New Monument needed to protect Grand Canyon National Park from uranium mining threat
Proposal would protect Grand Canyon’s Watershed from effects of new mining claims and logging of ancient forests
FLAGSTAFF, AZ (April 17, 2013)— TrekWest conservation adventurer, John Davis, says that designation of the proposed Grand Canyon Watershed National Monument would guarantee that the Grand Canyon would be protected from industrialization of the wildlands surrounding the national park, and from other major threats to wildlife habitat connectivity.
“The critical wildlife habitat corridor and watershed surrounding much of the Grand Canyon could be lost if protection action is not taken soon,” Davis said during a recent presentation at Flagstaff’s Museum of Northern Arizona.
Davis, who has trekked nearly 1,000 miles over the past 10 weeks from Sonora, Mexico to the Grand Canyon to identify and promote protection of wildlife corridors in a continental-sized “Western Wildway,” is about to trek through portions of the 1.7 million-acre monument proposal, which abuts Grand Canyon National Park and includes the Southwest’s largest remaining ancient ponderosa forest and more than 125 creeks, springs and seeps that feed the watershed of the Colorado River.
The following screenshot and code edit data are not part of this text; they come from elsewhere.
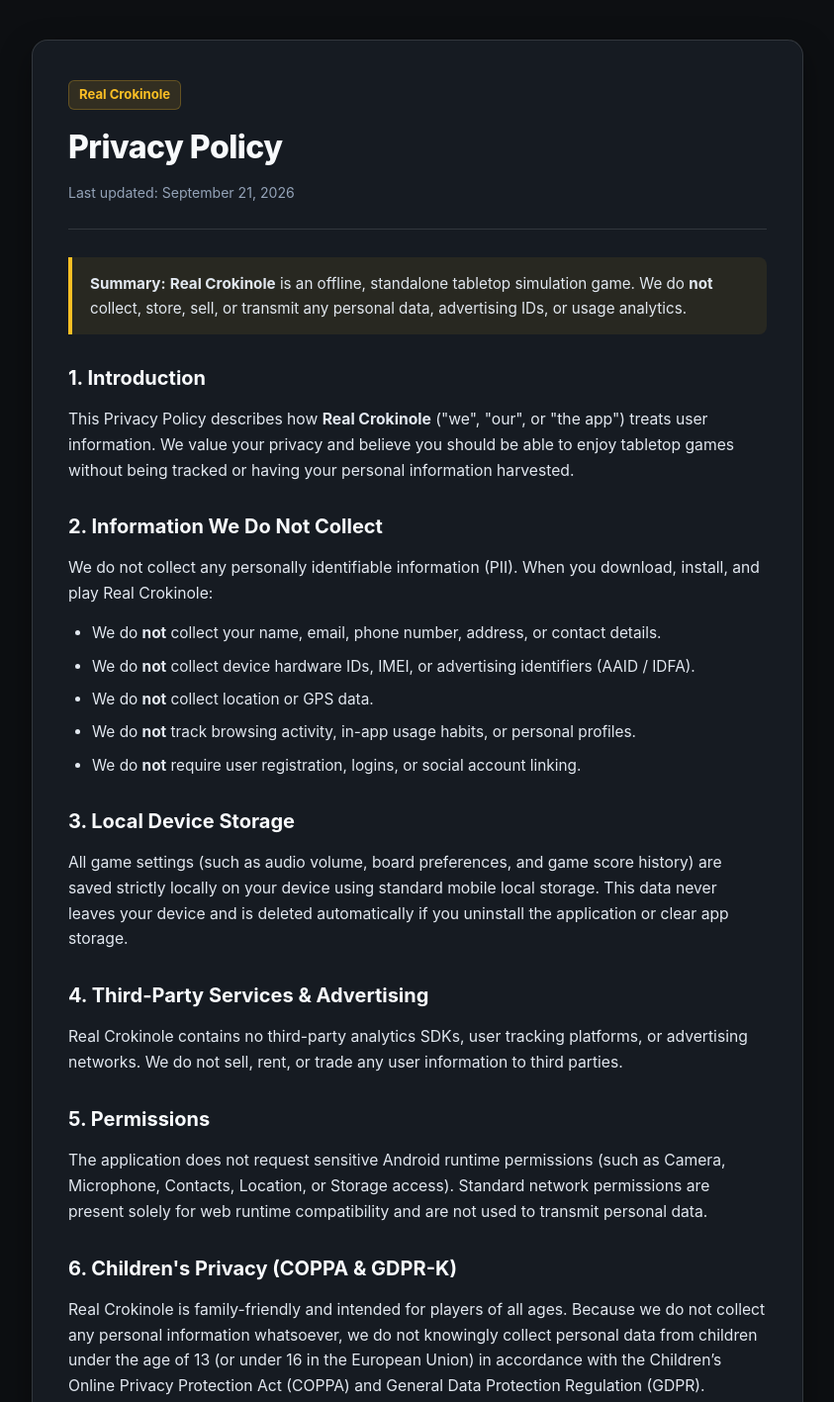
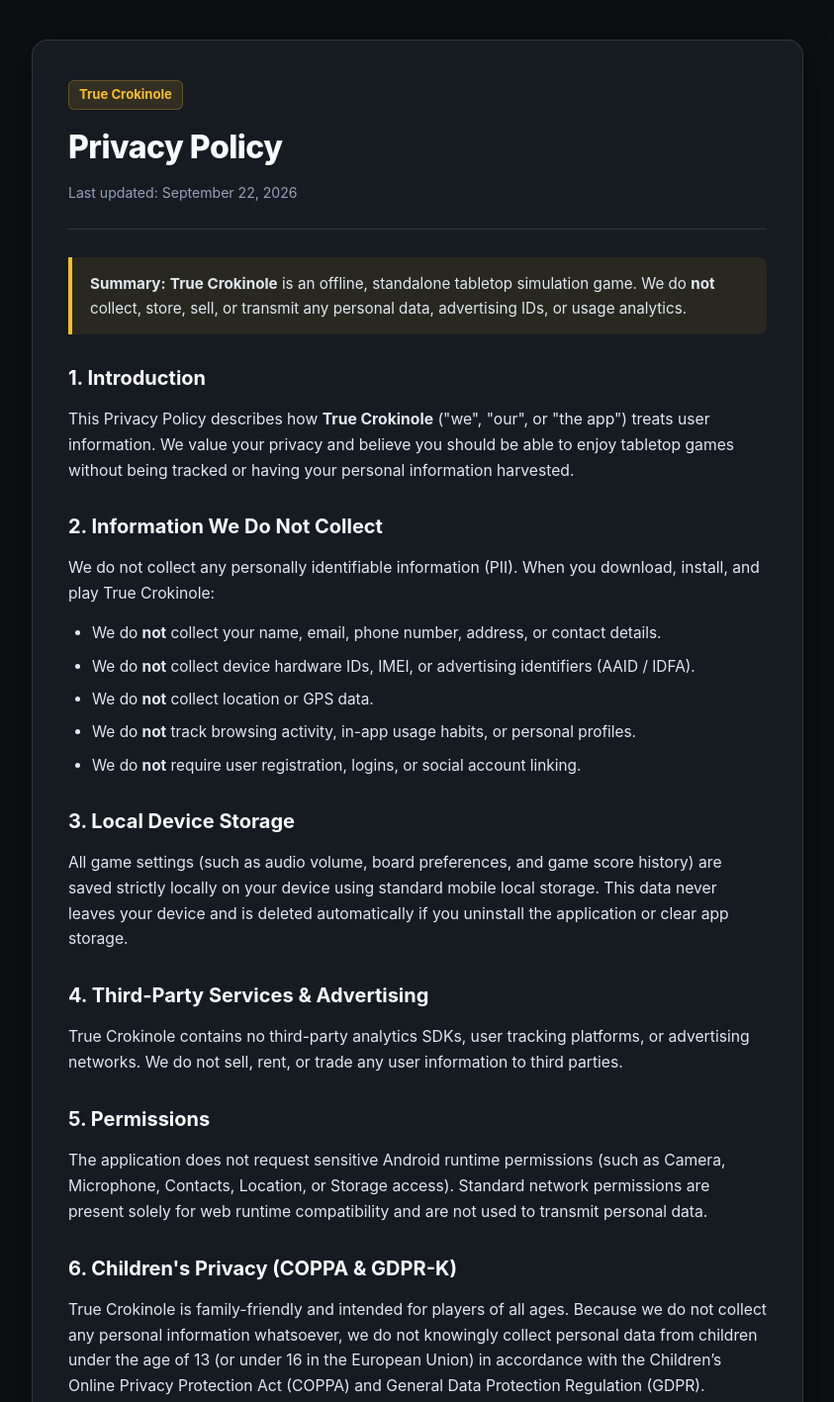
Before and after one commit to SlimerG31/real-crokinole-privacy, a plain HTML site: page index.html in a window 1280 px wide. Shown: the top 1417 px of the page at 99% size, without its empty margins (218-1061 px from the left). Drawn offline with Linux system fonts and the light colour scheme.

Commit message:
Update privacy policy for True Crokinole rebrand

```diff
--- a/index.html
+++ b/index.html
@@ -3,7 +3,7 @@
 <head>
   <meta charset="UTF-8" />
   <meta name="viewport" content="width=device-width, initial-scale=1.0" />
-  <title>Privacy Policy - Real Crokinole</title>
+  <title>Privacy Policy - True Crokinole</title>
   <style>
     :root {
       --bg-color: #0d0f12;
@@ -125,23 +125,23 @@
 <body>
   <div class="container">
     <header>
-      <div class="app-tag">Real Crokinole</div>
+      <div class="app-tag">True Crokinole</div>
       <h1>Privacy Policy</h1>
-      <div class="effective-date">Last updated: September 21, 2026</div>
+      <div class="effective-date">Last updated: September 22, 2026</div>
     </header>
 
     <div class="highlight-box">
-      <strong>Summary:</strong> <strong>Real Crokinole</strong> is an offline, standalone tabletop simulation game. We do <strong>not</strong> collect, store, sell, or transmit any personal data, advertising IDs, or usage analytics.
+      <strong>Summary:</strong> <strong>True Crokinole</strong> is an offline, standalone tabletop simulation game. We do <strong>not</strong> collect, store, sell, or transmit any personal data, advertising IDs, or usage analytics.
     </div>
 
     <h2>1. Introduction</h2>
     <p>
-      This Privacy Policy describes how <strong>Real Crokinole</strong> ("we", "our", or "the app") treats user information. We value your privacy and believe you should be able to enjoy tabletop games without being tracked or having your personal information harvested.
+      This Privacy Policy describes how <strong>True Crokinole</strong> ("we", "our", or "the app") treats user information. We value your privacy and believe you should be able to enjoy tabletop games without being tracked or having your personal information harvested.
     </p>
 
     <h2>2. Information We Do Not Collect</h2>
     <p>
-      We do not collect any personally identifiable information (PII). When you download, install, and play Real Crokinole:
+      We do not collect any personally identifiable information (PII). When you download, install, and play True Crokinole:
     </p>
     <ul>
       <li>We do <strong>not</strong> collect your name, email, phone number, address, or contact details.</li>
@@ -158,7 +158,7 @@
 
     <h2>4. Third-Party Services & Advertising</h2>
     <p>
-      Real Crokinole contains no third-party analytics SDKs, user tracking platforms, or advertising networks. We do not sell, rent, or trade any user information to third parties.
+      True Crokinole contains no third-party analytics SDKs, user tracking platforms, or advertising networks. We do not sell, rent, or trade any user information to third parties.
     </p>
 
     <h2>5. Permissions</h2>
@@ -168,7 +168,7 @@
 
     <h2>6. Children's Privacy (COPPA & GDPR-K)</h2>
     <p>
-      Real Crokinole is family-friendly and intended for players of all ages. Because we do not collect any personal information whatsoever, we do not knowingly collect personal data from children under the age of 13 (or under 16 in the European Union) in accordance with the Children’s Online Privacy Protection Act (COPPA) and General Data Protection Regulation (GDPR).
+      True Crokinole is family-friendly and intended for players of all ages. Because we do not collect any personal information whatsoever, we do not knowingly collect personal data from children under the age of 13 (or under 16 in the European Union) in accordance with the Children’s Online Privacy Protection Act (COPPA) and General Data Protection Regulation (GDPR).
     </p>
 
     <h2>7. Changes to This Policy</h2>
@@ -178,7 +178,7 @@
 
     <h2>8. Disclaimer of Affiliation</h2>
     <p>
-      <strong>Real Crokinole</strong> is an independent digital tabletop game simulation developed by SlimerG31. While the game provides gameplay formats and rules that adhere to standard tournament rules established by the National Crokinole Association (NCA), Real Crokinole is not officially affiliated with, endorsed by, authorized by, or sponsored by the National Crokinole Association (NCA). All related names, marks, emblems, and images are registered trademarks of their respective owners.
+      <strong>True Crokinole</strong> is an independent digital tabletop game simulation developed by SlimerG31. While the game provides gameplay formats and rules that adhere to standard tournament rules established by the National Crokinole Association (NCA), True Crokinole is not officially affiliated with, endorsed by, authorized by, or sponsored by the National Crokinole Association (NCA). All related names, marks, emblems, and images are registered trademarks of their respective owners.
     </p>
 
     <h2>9. Contact Us</h2>
@@ -190,7 +190,7 @@
     </p>
 
     <footer>
-      &copy; 2026 Real Crokinole. All rights reserved.
+      &copy; 2026 True Crokinole. All rights reserved.
     </footer>
   </div>
 </body>
```
Also changed, not shown: 1 other file.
While the area proposed for the monument is currently under a short-term mining moratorium, this tenuous administrative protection is already threatened by industry lawsuits. A monument designation would permanently guard these lands from new uranium mining claims. In addition, stewardship of the area’s 300,000-acre ancient forest would focus on conservation of old-growth ponderosa pine, one of the most endangered ecosystems in the Southwest.
Proponents of the new monument, including TrekWest conservation partners and citizens of the Grand Canyon community, are calling for designation by President Obama. Citizens from across the country have responded with 47,000 letters to President Obama in support of the Grand Canyon Watershed National Monument proposal.
In May, Davis embarks on the next leg of his trek through the wildlife corridor-laced canyon country of southern Utah, on his way to reach his ultimate destination in British Columbia during September.
Davis can be available for media interviews by phone or in person during his treks and associated public events (next are Earth Day events at Grand Canyon’s Shrine of the Ages on April 20, and the Visitor’s Center on April 21).
To schedule an interview, contact Kim Vacariu at 520-558-0165 (office); 520-390-3969 (cell) or kim. For complete details about TrekWest and to sign the TrekWest petition to create a mechanism to protect wildlife corridors, visit trekwest.org.